Your job here is to restate every record exactly, pictures excluded.
*** Opening Exercise inputs ***
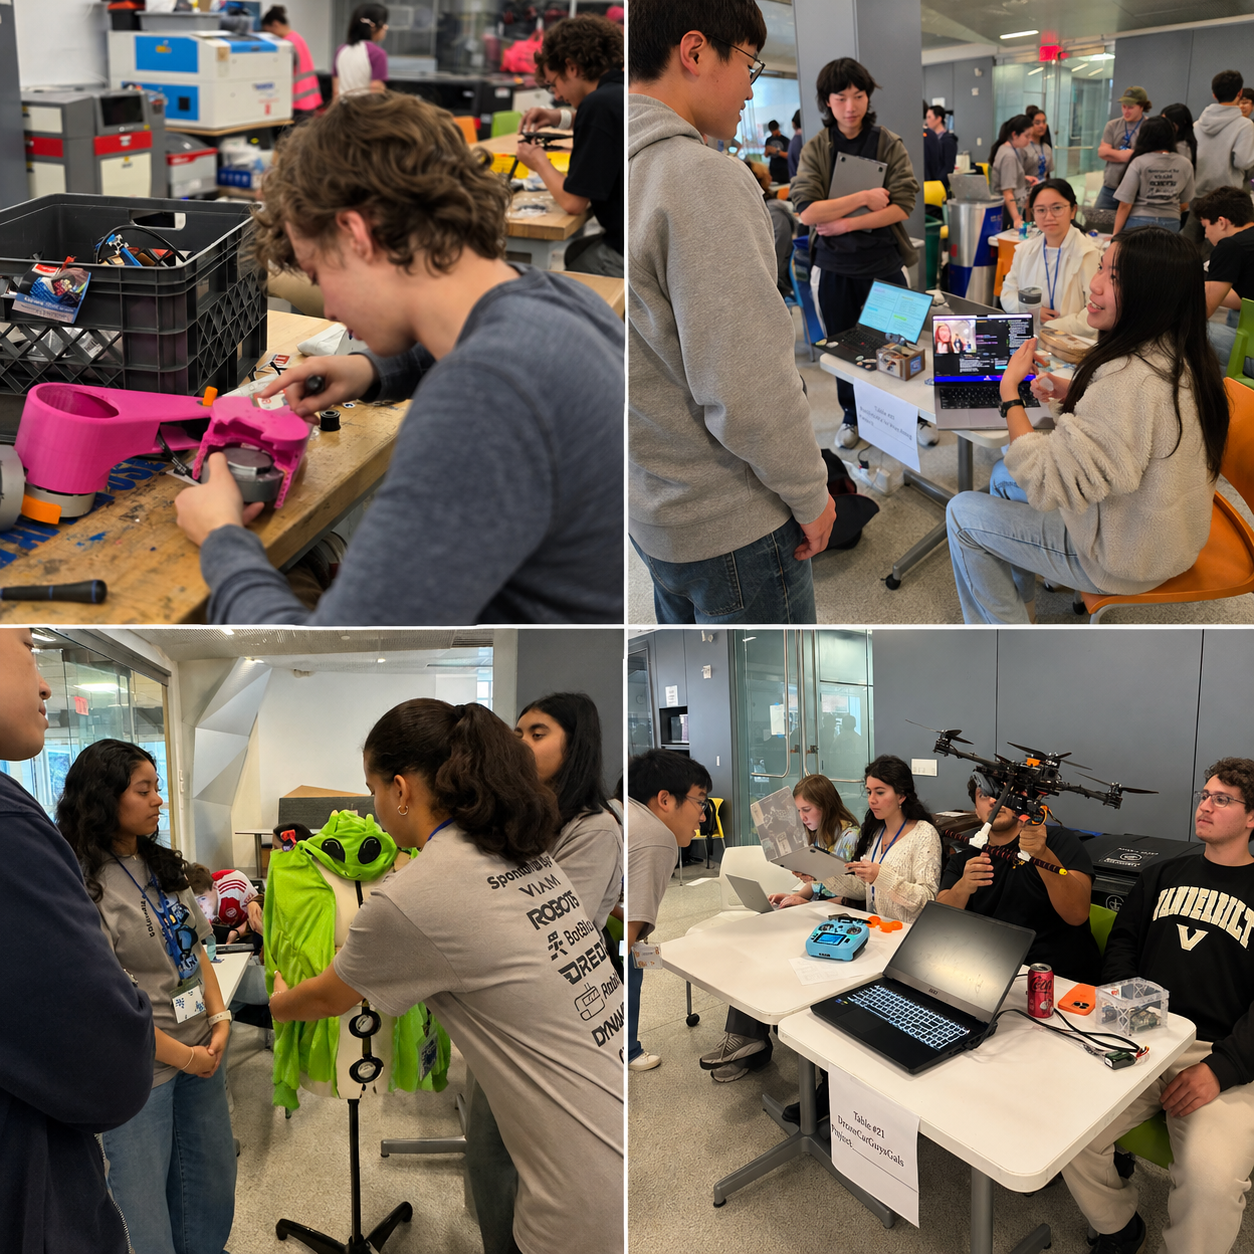
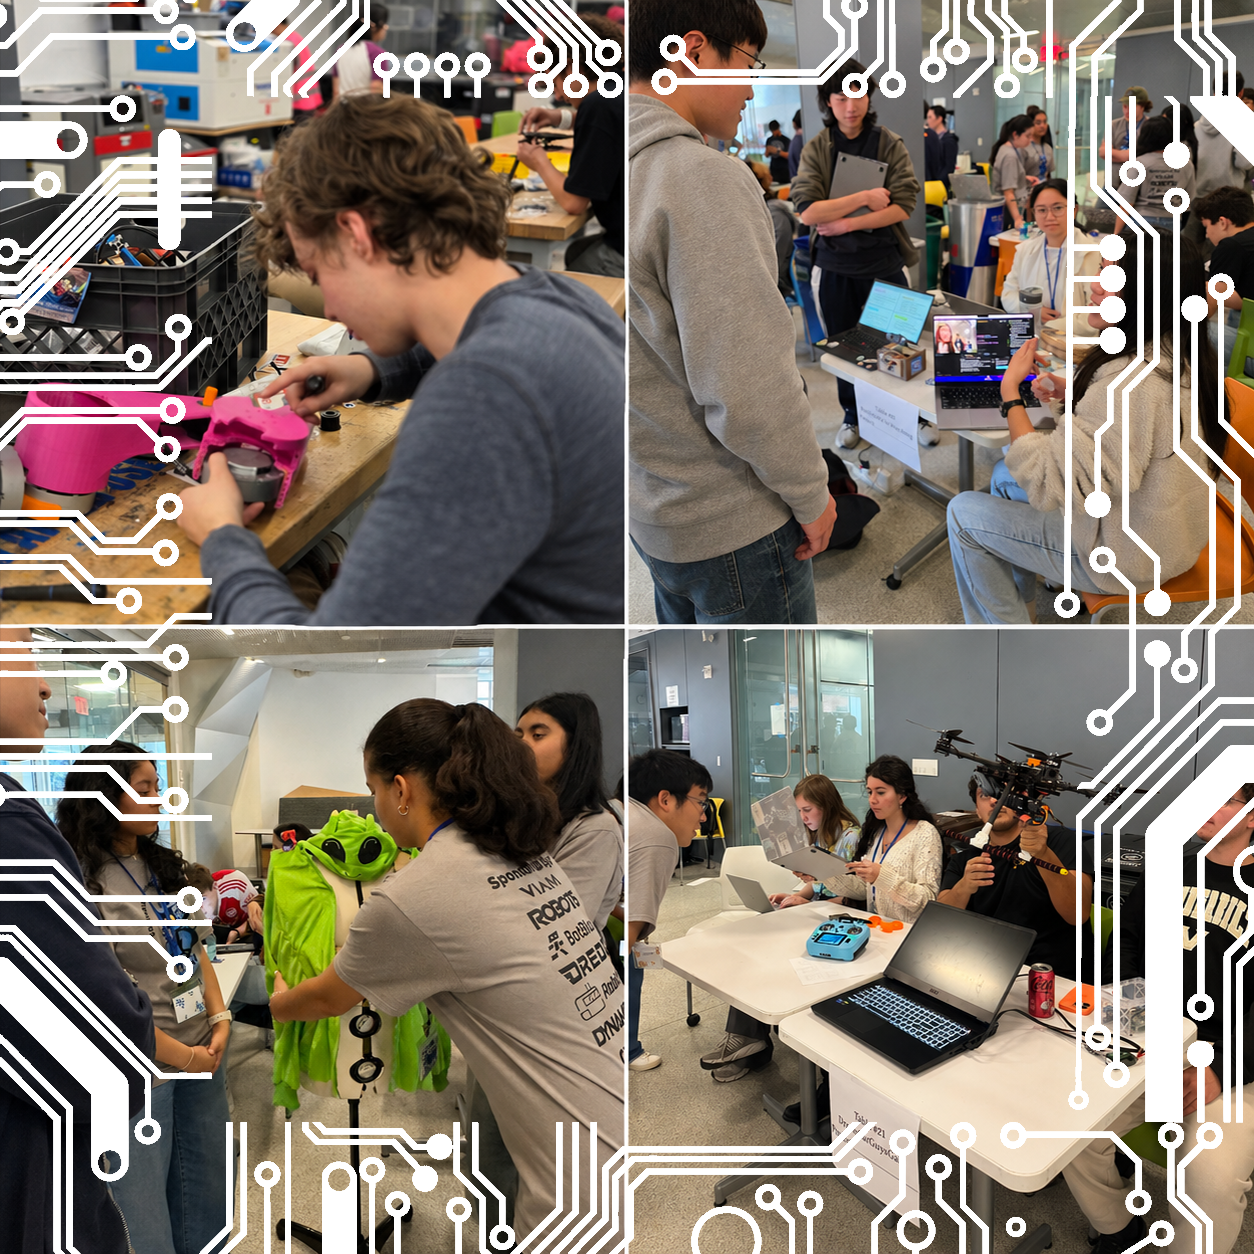
Fixed makecu photo design

diff --git a/css/makecu.css b/css/makecu.css
@@ -703,8 +703,10 @@ a {
   box-shadow:
     8px 8px 0 rgba(0, 81, 154, 0.48),
     0 0 0 1px rgba(235, 235, 235, 0.22);
+  height: auto;
   object-fit: cover;
   opacity: 0.68;
+  max-width: 100%;
 }
 
 .past-event-photo-placeholder {
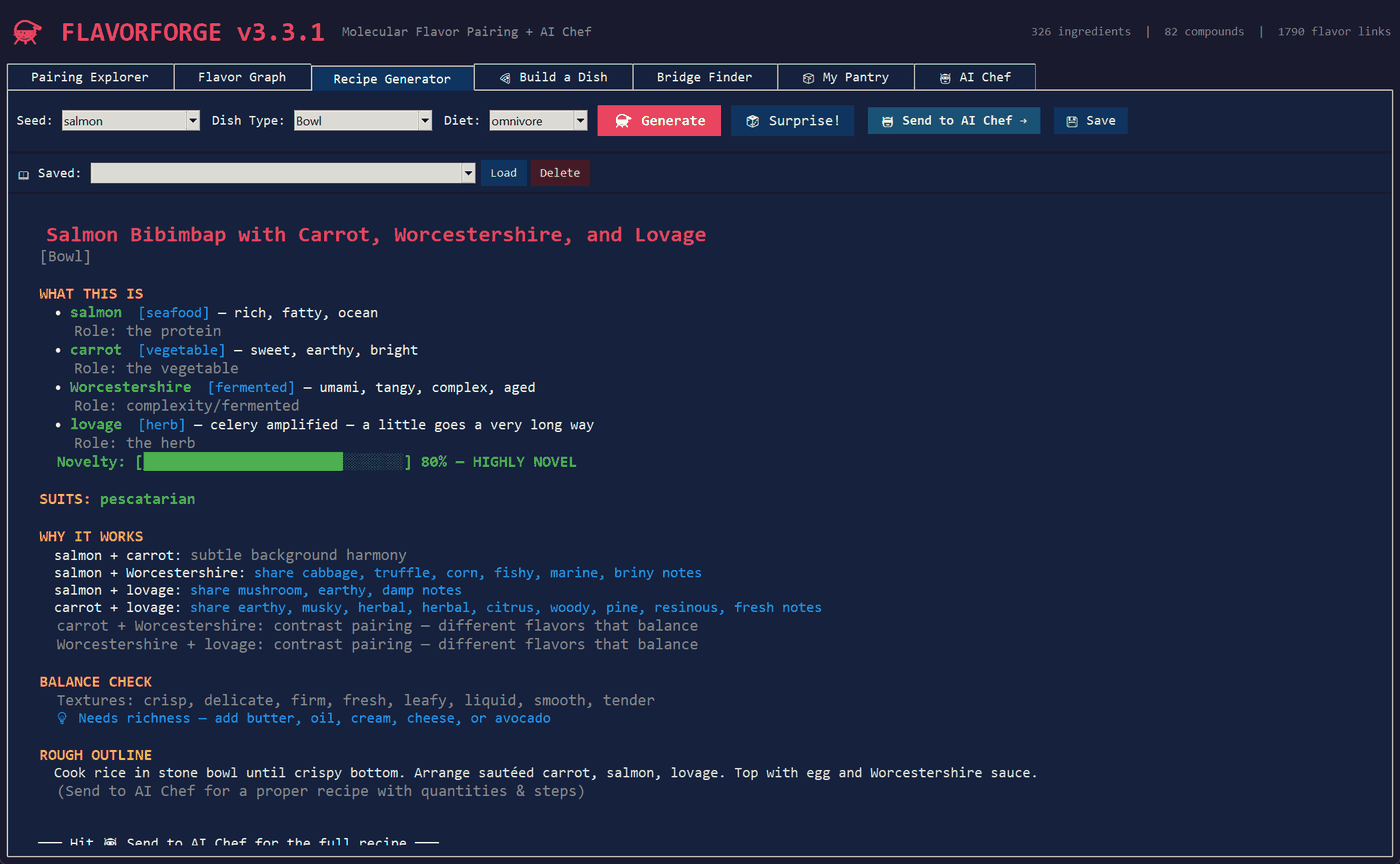
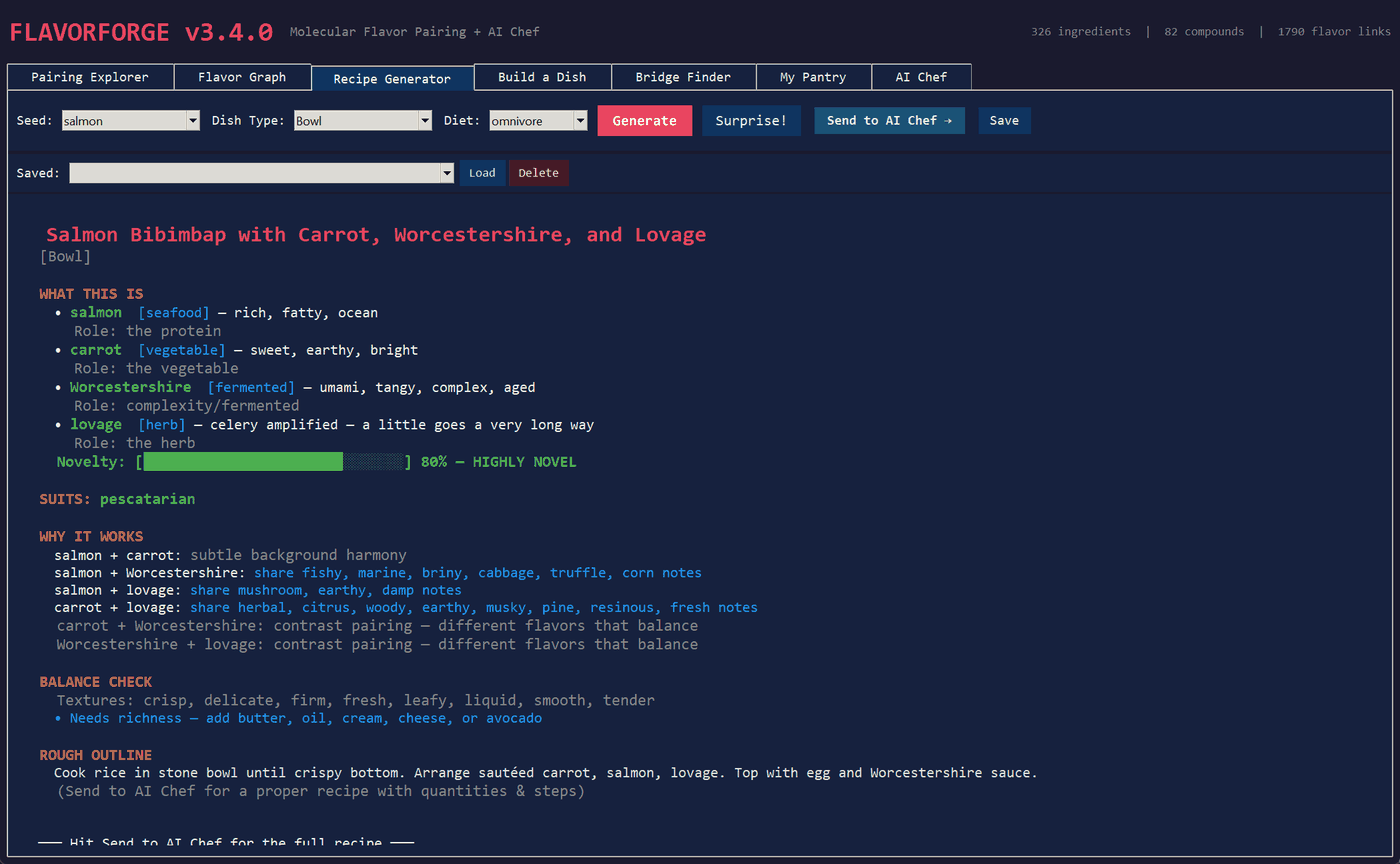
Release 3.4.0: changelog, version, and a screenshot without emoji
Version stated in the three places the release workflow and the existing
test check. The changelog covers this series -- the faster window, salt
and acid as seasoning, the pairing notes, the CLI names, the salads, the
graph on resize, and the CI and release work -- and says that 3.4.0 is the
first published release to carry 3.3.1's fixes.

The README screenshot is retaken: the window lost its emoji, and the "WHY
IT WORKS" line no longer repeats "herbal".

diff --git a/flavorforge.py b/flavorforge.py
@@ -1,13 +1,13 @@
 #!/usr/bin/env python3
 """
-FlavorForge - Procedural Cooking Engine v3.3.1
+FlavorForge - Procedural Cooking Engine v3.4.0
 Generates novel recipes based on molecular flavor compound pairing theory.
 Uses real aroma compound data to find scientifically-grounded ingredient combinations.
 326 ingredients, 82 compounds, 102 templates across 16 dish types.
 AI Chef integration (Ollama / Claude API) for full recipe generation.
 
 Author: James Cupps
-Version: 3.3.1
+Version: 3.4.0
 """
 
 import ctypes
@@ -52,7 +52,7 @@ from typing import Dict, List, Set, Tuple, Optional
 # Compounds are key volatile/aroma molecules that define flavor
 # ═══════════════════════════════════════════════════════════════════
 
-__version__ = "3.3.1"
+__version__ = "3.4.0"
 
 COMPOUND_CATEGORIES = {
     "terpene": "#4CAF50",

diff --git a/CHANGELOG.md b/CHANGELOG.md
@@ -1,5 +1,62 @@
 # Changelog
 
+## [3.4.0] — 2026-11-20
+
+The first published release since 3.3.0, so it also carries the fixes in
+3.3.1, which was tagged but never published; they are listed in the
+[changelog](https://github.com/jamesccupps/FlavorForge/blob/main/CHANGELOG.md).
+From this release on, a version tag publishes its own release.
+
+### Changed
+
+- **The window opens in half the time.** Tk on Windows searches for a
+  fallback font the first time it draws a glyph its font lacks: 270–430 ms
+  for each emoji, 100–180 ms for the alembic, hourglass and heavy
+  check/cross marks, each measured in a fresh interpreter. Fourteen sat in
+  the header, tabs, buttons and welcome text. They are gone, and the window
+  opens in a median 0.84 s instead of 1.9 s. Tips are bulleted with "•" and
+  "Done" keeps its "✓", both glyphs that cost nothing.
+- **Balance tips treat salt and acid as seasoning.** "No acid to brighten"
+  appeared on 68% of generated recipes and "Consider adding salt" on 51%; a
+  cook adjusts both at the end, and the AI Chef's prompt already asks for
+  salt. What remains is imbalance among the ingredients themselves — salty
+  with no acid, very sweet, heat without fat, bitter without sweet — and no
+  tip now appears on more than a third of recipes.
+
+### Fixed
+
+- "WHY IT WORKS" repeated notes on 18% of lines ("herbal, herbal") and took
+  its three compounds in an arbitrary order. Each note is said once, and the
+  compounds are the rarest shared ones, as on the command line.
+- The command line printed internal keys: "check the label on: bbq_sauce".
+- Three salads chose an oil their method never mentioned.
+- The Flavor Graph kept the layout it computed on first drawing, so
+  shrinking the window drew nodes off the canvas.
+
+### CI and releases
+
+- **A `v*` tag publishes the release.** The workflow tests the tagged
+  source, checks the tag against `__version__`, and creates the GitHub
+  release with that version's CHANGELOG section as its notes. Publishing to
+  PyPI is in the same workflow, off until the `PUBLISH_TO_PYPI` repository
+  variable is set; it uses trusted publishing and needs a one-time setup on
+  pypi.org.
+- **GUI tests are required on every CI leg** instead of skipping when Tk
+  cannot start. That showed what the skips had hidden: on Windows with Tk
+  8.6 (Python 3.10–3.13), a process creating many Tk interpreters sometimes
+  fails to read Tcl's own `init.tcl`, a different test each run. The tests
+  now retry Tk start-up; the app, which creates one interpreter, needed no
+  change.
+- Failed tests become annotations, readable on the run page without signing
+  in to GitHub. A separate step checks that Tk can open a window.
+- Python 3.15 joins the matrix; actions/checkout 7 and actions/setup-python
+  7 (Dependabot #1 and #2).
+- 340 → 359 tests.
+
+### Known issue, not changed
+
+- The novelty score still does not discriminate (see 3.3.0).
+
 ## [3.3.1] — 2026-11-16
 
 Fixes from an outside review of 3.3.0, each verified against the code before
*** Closing Exercise inputs ***
▶ **Response below**:
Fixed makecu photo design

diff --git a/css/makecu.css b/css/makecu.css
@@ -703,8 +703,10 @@ a {
   box-shadow:
     8px 8px 0 rgba(0, 81, 154, 0.48),
     0 0 0 1px rgba(235, 235, 235, 0.22);
+  height: auto;
   object-fit: cover;
   opacity: 0.68;
+  max-width: 100%;
 }
 
 .past-event-photo-placeholder {
Release 3.4.0: changelog, version, and a screenshot without emoji
Version stated in the three places the release workflow and the existing
test check. The changelog covers this series -- the faster window, salt
and acid as seasoning, the pairing notes, the CLI names, the salads, the
graph on resize, and the CI and release work -- and says that 3.4.0 is the
first published release to carry 3.3.1's fixes.

The README screenshot is retaken: the window lost its emoji, and the "WHY
IT WORKS" line no longer repeats "herbal".

diff --git a/flavorforge.py b/flavorforge.py
@@ -1,13 +1,13 @@
 #!/usr/bin/env python3
 """
-FlavorForge - Procedural Cooking Engine v3.3.1
+FlavorForge - Procedural Cooking Engine v3.4.0
 Generates novel recipes based on molecular flavor compound pairing theory.
 Uses real aroma compound data to find scientifically-grounded ingredient combinations.
 326 ingredients, 82 compounds, 102 templates across 16 dish types.
 AI Chef integration (Ollama / Claude API) for full recipe generation.
 
 Author: James Cupps
-Version: 3.3.1
+Version: 3.4.0
 """
 
 import ctypes
@@ -52,7 +52,7 @@ from typing import Dict, List, Set, Tuple, Optional
 # Compounds are key volatile/aroma molecules that define flavor
 # ═══════════════════════════════════════════════════════════════════
 
-__version__ = "3.3.1"
+__version__ = "3.4.0"
 
 COMPOUND_CATEGORIES = {
     "terpene": "#4CAF50",

diff --git a/CHANGELOG.md b/CHANGELOG.md
@@ -1,5 +1,62 @@
 # Changelog
 
+## [3.4.0] — 2026-11-20
+
+The first published release since 3.3.0, so it also carries the fixes in
+3.3.1, which was tagged but never published; they are listed in the
+[changelog](https://github.com/jamesccupps/FlavorForge/blob/main/CHANGELOG.md).
+From this release on, a version tag publishes its own release.
+
+### Changed
+
+- **The window opens in half the time.** Tk on Windows searches for a
+  fallback font the first time it draws a glyph its font lacks: 270–430 ms
+  for each emoji, 100–180 ms for the alembic, hourglass and heavy
+  check/cross marks, each measured in a fresh interpreter. Fourteen sat in
+  the header, tabs, buttons and welcome text. They are gone, and the window
+  opens in a median 0.84 s instead of 1.9 s. Tips are bulleted with "•" and
+  "Done" keeps its "✓", both glyphs that cost nothing.
+- **Balance tips treat salt and acid as seasoning.** "No acid to brighten"
+  appeared on 68% of generated recipes and "Consider adding salt" on 51%; a
+  cook adjusts both at the end, and the AI Chef's prompt already asks for
+  salt. What remains is imbalance among the ingredients themselves — salty
+  with no acid, very sweet, heat without fat, bitter without sweet — and no
+  tip now appears on more than a third of recipes.
+
+### Fixed
+
+- "WHY IT WORKS" repeated notes on 18% of lines ("herbal, herbal") and took
+  its three compounds in an arbitrary order. Each note is said once, and the
+  compounds are the rarest shared ones, as on the command line.
+- The command line printed internal keys: "check the label on: bbq_sauce".
+- Three salads chose an oil their method never mentioned.
+- The Flavor Graph kept the layout it computed on first drawing, so
+  shrinking the window drew nodes off the canvas.
+
+### CI and releases
+
+- **A `v*` tag publishes the release.** The workflow tests the tagged
+  source, checks the tag against `__version__`, and creates the GitHub
+  release with that version's CHANGELOG section as its notes. Publishing to
+  PyPI is in the same workflow, off until the `PUBLISH_TO_PYPI` repository
+  variable is set; it uses trusted publishing and needs a one-time setup on
+  pypi.org.
+- **GUI tests are required on every CI leg** instead of skipping when Tk
+  cannot start. That showed what the skips had hidden: on Windows with Tk
+  8.6 (Python 3.10–3.13), a process creating many Tk interpreters sometimes
+  fails to read Tcl's own `init.tcl`, a different test each run. The tests
+  now retry Tk start-up; the app, which creates one interpreter, needed no
+  change.
+- Failed tests become annotations, readable on the run page without signing
+  in to GitHub. A separate step checks that Tk can open a window.
+- Python 3.15 joins the matrix; actions/checkout 7 and actions/setup-python
+  7 (Dependabot #1 and #2).
+- 340 → 359 tests.
+
+### Known issue, not changed
+
+- The novelty score still does not discriminate (see 3.3.0).
+
 ## [3.3.1] — 2026-11-16
 
 Fixes from an outside review of 3.3.0, each verified against the code before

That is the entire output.